There comes a time in the evolution of any worthwhile guitar-pop group when a conscious decision is made to abandon the charmingly lax approach to songwriting and recording that most young bands adopt and instead develop a unique, concrete artistic personality. It’s what many critics refer to as an artist’s “voice,” and on evidence of The Flower Lane, Matt Mondanile has finally found his. As frontman for New Jersey janglers Ducktails, Mondanile has spent roughly a half-decade wafting through hazy, heavy-lidded, narcoticized pop, only singular in as much as he recorded and played most of it on his own between time with other gigs. In both sound and ambition, the music of Ducktails has, up to now, felt of a piece with that of Mondanile’s full-time band, Real Estate, to which his subtle guitar playing has lent such an indelible grace over the years. But with The Flower Lane, Mondanile and Ducktails have fully come into their own—and in the context of such a detached, seemingly apathetic scene it’s one of the more welcome surprises in a while.

Friday, February 8, 2013

Blu-ray Review: Keisuke Kinoshita's The Ballad of Narayama [Criterion]

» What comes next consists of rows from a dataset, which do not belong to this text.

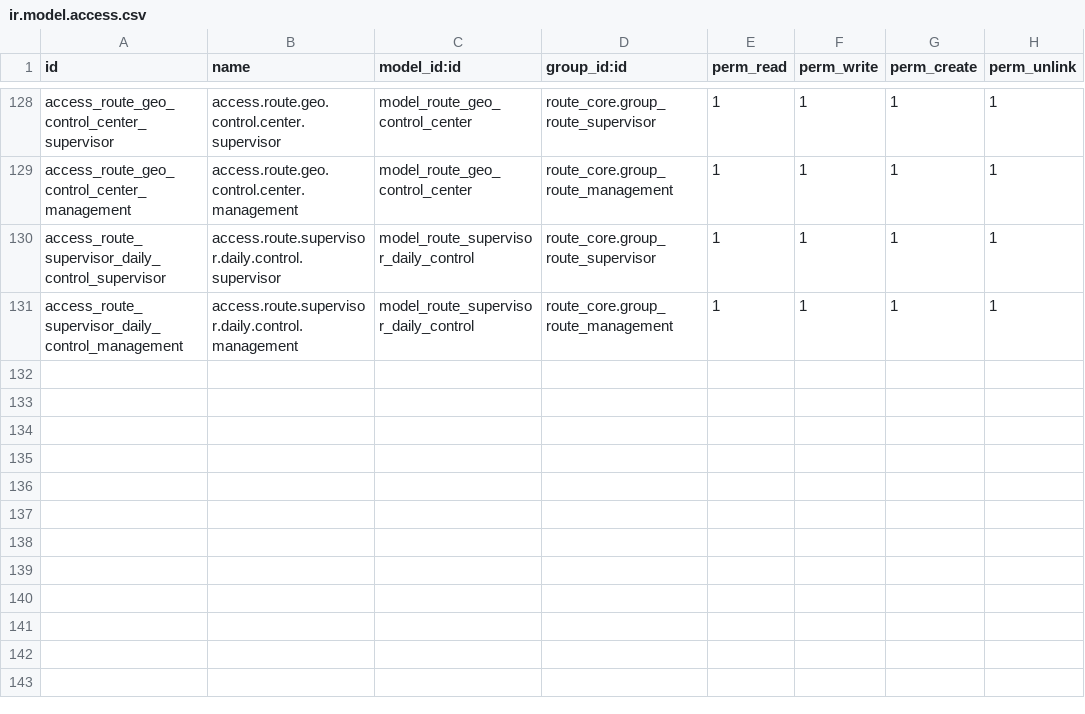
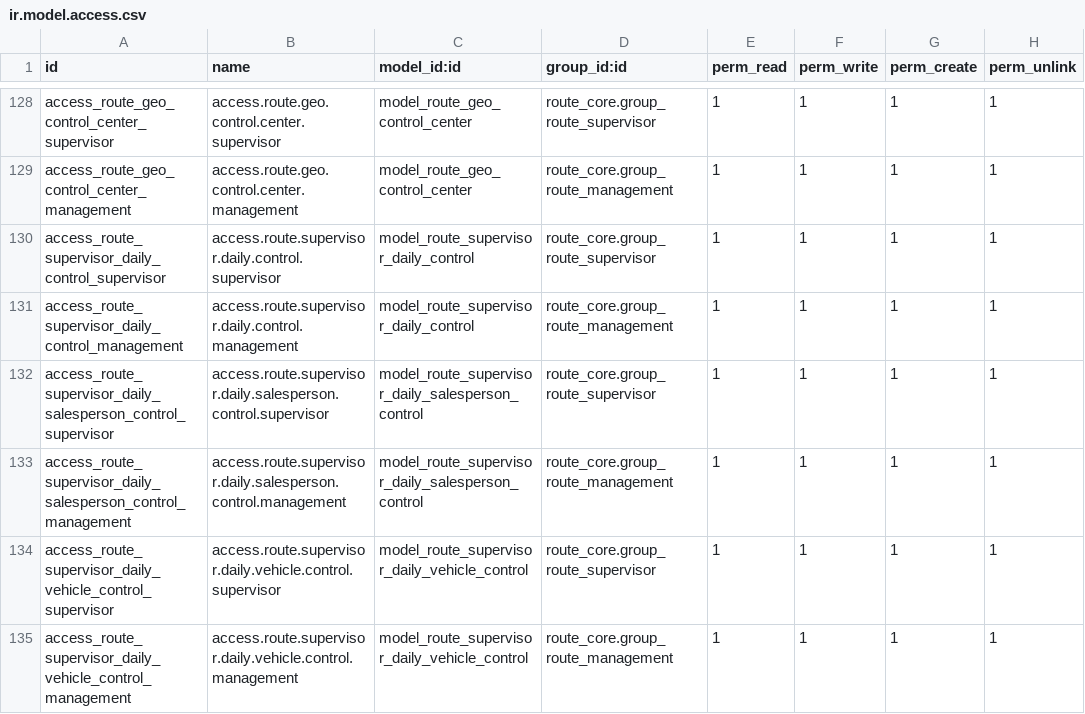
Before and after one commit to yfayed2006/Turkish-Elit, a CSV file: addons/route_core/security/ir.model.access.csv, drawn as a sheet; only a part is shown, gaps mark what is left out; the diff names each change by its address in the sheet, - before the commit and + after, or states it on an @@ line.

Commit message:
Update ir.model.access.csv

```diff
--- a/addons/route_core/security/ir.model.access.csv
+++ b/addons/route_core/security/ir.model.access.csv
+row 132: access_route_supervisor_daily_salesperson_control_supervisor | access.route.supervisor.daily.salesperson.control.supervisor | model_route_supervisor_daily_salesperson_control | route_core.group_route_supervisor | 1 | 1 | 1 | 1
+row 133: access_route_supervisor_daily_salesperson_control_management | access.route.supervisor.daily.salesperson.control.management | model_route_supervisor_daily_salesperson_control | route_core.group_route_management | 1 | 1 | 1 | 1
+row 134: access_route_supervisor_daily_vehicle_control_supervisor | access.route.supervisor.daily.vehicle.control.supervisor | model_route_supervisor_daily_vehicle_control | route_core.group_route_supervisor | 1 | 1 | 1 | 1
+row 135: access_route_supervisor_daily_vehicle_control_management | access.route.supervisor.daily.vehicle.control.management | model_route_supervisor_daily_vehicle_control | route_core.group_route_management | 1 | 1 | 1 | 1
```
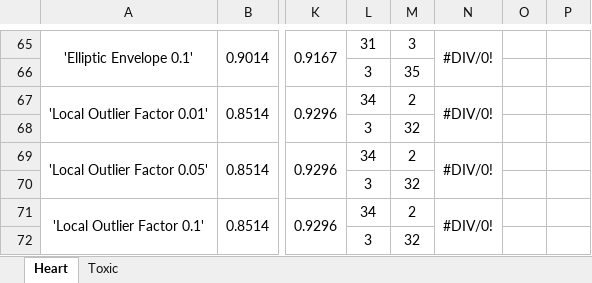
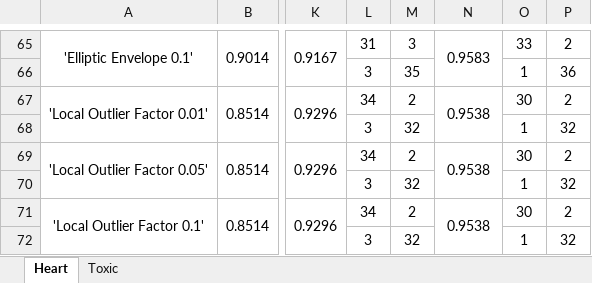
Before and after one commit to joaofbravo/CD_G20, an Excel workbook: Output Summary.xlsx, sheet Heart, drawn as a sheet; only a part is shown, gaps mark what is left out; values as stored, in another font and other column widths than the file's, no borders; the diff covers the shown part only; the diff names each change by its address in the sheet, - before the commit and + after, or states it on an @@ line.

```diff
--- a/Output Summary.xlsx (sheet Heart)
+++ b/Output Summary.xlsx (sheet Heart)
-N65: #DIV/0!
+N65: 0.9583
-O65: (empty)
+O65: 33
-P65: (empty)
+P65: 2
-O66: (empty)
+O66: 1
-P66: (empty)
+P66: 36
-N67: #DIV/0!
+N67: 0.9538
-O67: (empty)
+O67: 30
-P67: (empty)
+P67: 2
-O68: (empty)
+O68: 1
-P68: (empty)
+P68: 32
-N69: #DIV/0!
+N69: 0.9538
-O69: (empty)
+O69: 30
-P69: (empty)
+P69: 2
-O70: (empty)
+O70: 1
-P70: (empty)
+P70: 32
-N71: #DIV/0!
+N71: 0.9538
-O71: (empty)
+O71: 30
-P71: (empty)
+P71: 2
-O72: (empty)
+O72: 1
-P72: (empty)
+P72: 32
```
Also changed, not shown: 30 edited cells and cell formats elsewhere in this sheet, sheet Toxic.
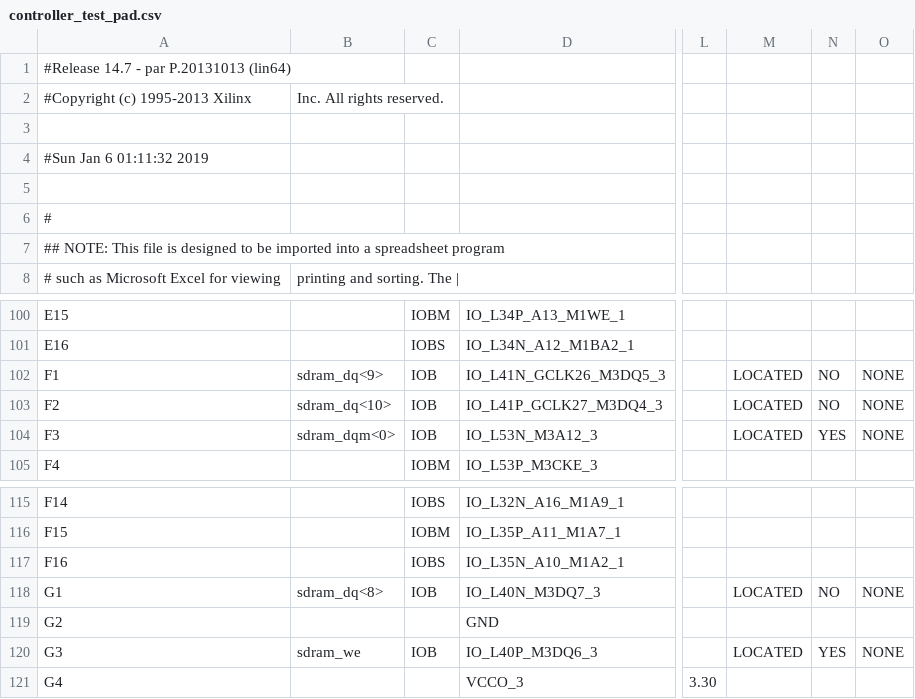
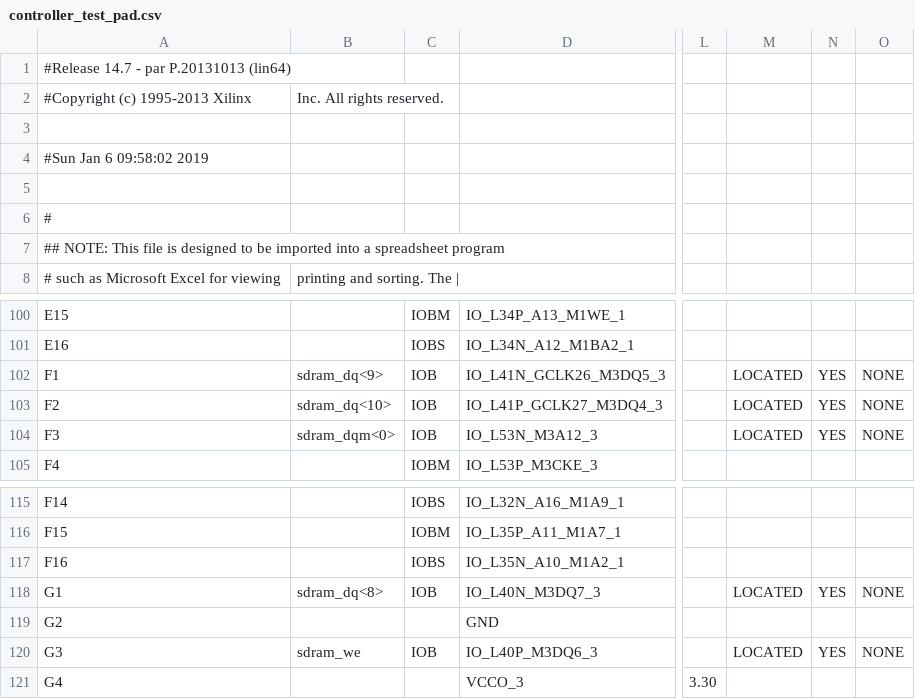
Before and after one commit to robertoalcantara/Ripeto, a CSV file: controller_test_pad.csv, drawn as a sheet; only a part is shown, gaps mark what is left out; the diff covers the shown part only; the diff names each change by its address in the sheet, - before the commit and + after, or states it on an @@ line.

```diff
--- a/controller_test_pad.csv
+++ b/controller_test_pad.csv
-A4: #Sun Jan 6 01:11:32 2019
+A4: #Sun Jan 6 09:58:02 2019
-N102:N103: NO
+N102:N103: YES
-N118: NO
+N118: YES
```
Also changed, not shown: 13 edited cells elsewhere in this file, 2 other files.
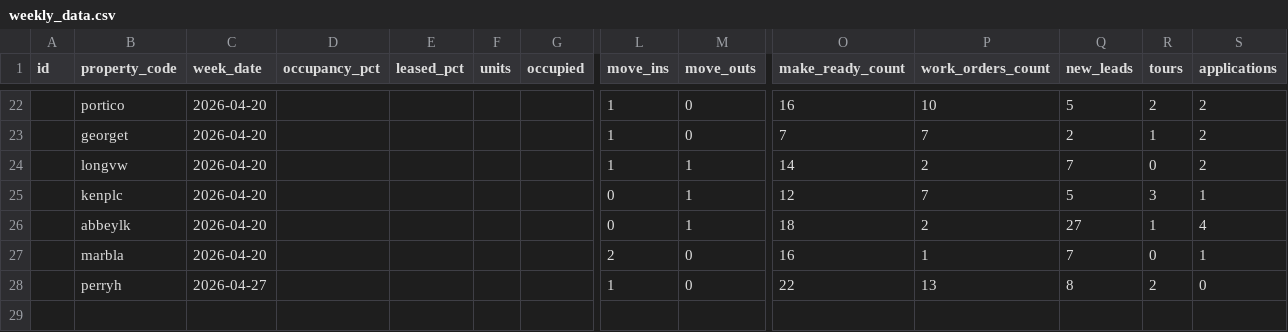
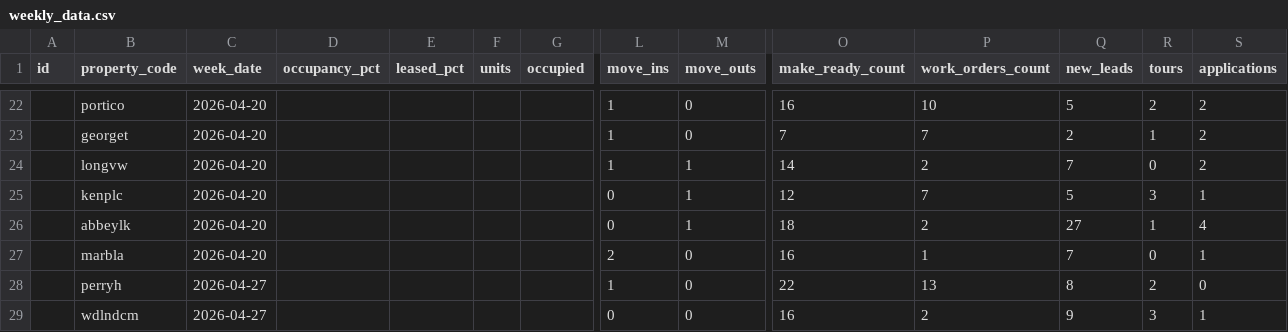
Before and after one commit to shivaanik123/arcan-reports-api, a CSV file: data/weekly_data.csv, drawn as a sheet; only a part is shown, gaps mark what is left out; rows hold the shown columns only; the diff names each change by its address in the sheet, - before the commit and + after, or states it on an @@ line.

Commit message:
Weekly report: Woodland Commons 2026-04-27

```diff
--- a/data/weekly_data.csv
+++ b/data/weekly_data.csv
+row 29:  | wdlndcm | 2026-04-27 |  |  |  |  | 0 | 0 | 16 | 2 | 9 | 3 | 1
```
Also changed, not shown: data/historical_occupancy.csv.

Folklore, in its many written and verbal articulations, has played a consistently vital role in the development of modern Japan. Everything from architecture to music to the visual arts to the traditions of the family unit itself have roots in the traditional storytelling and myth-making practices of the ancient Orient. Even Buddhism maintains a unique relationship with customary cultural lore. Eastern cinema, for its part, has had a particularly rich and storied history of marrying the sensibilities of the screen with that of the indigenous texts and tales of Japanese antiquity. Akira Kurosawa, Kenji Mizoguchi, Kaneto Shindo, Masaki Kobayashi—pretty much any filmmaker who's worked in the jidaigeki genre has had at their disposal generations of fantastical fables to inspire or integrate into their narratives.

Thursday, February 7, 2013

Tony Richardson's Mademoiselle


I wrote this brief description of Tony Richardson's Mademoiselle for the Cinefamily repertory theater, who are screening a 35mm print of the film on February 23rd, 2013, at 7pm. 

Full-time school teacher, part-time practitioner of the finer points of arson, the title character of Tony Richardson’s perversely pleasurable 1966 mad-woman mystery Mademoiselle is one of the era’s most complex feminist creations. When a series of “natural disasters” begin to plague an idyllic French village, the affected townspeople immediately accuse an immigrant Italian laborer of the crimes. Unbeknownst to all, however, is the ambiguous motivations of a local elementary teacher pushed to psychosexual extremes by thwarted desire and lustful impulse. As the mentally unstable Mademoiselle, legendary French actress Jeanne Moreau (in one of her best and most underseen roles) is at once mysterious and malicious, proceeding stoically but with an unstoppable, unexplained passion. Equal parts brooding, Bergman-like biblical allegory and prickly, Polanski-like pulp parable, Mademoiselle is a stunningly shot, psychologically provocative work from the subversive European cinema renaissance of the 1960s. [Cinefamily]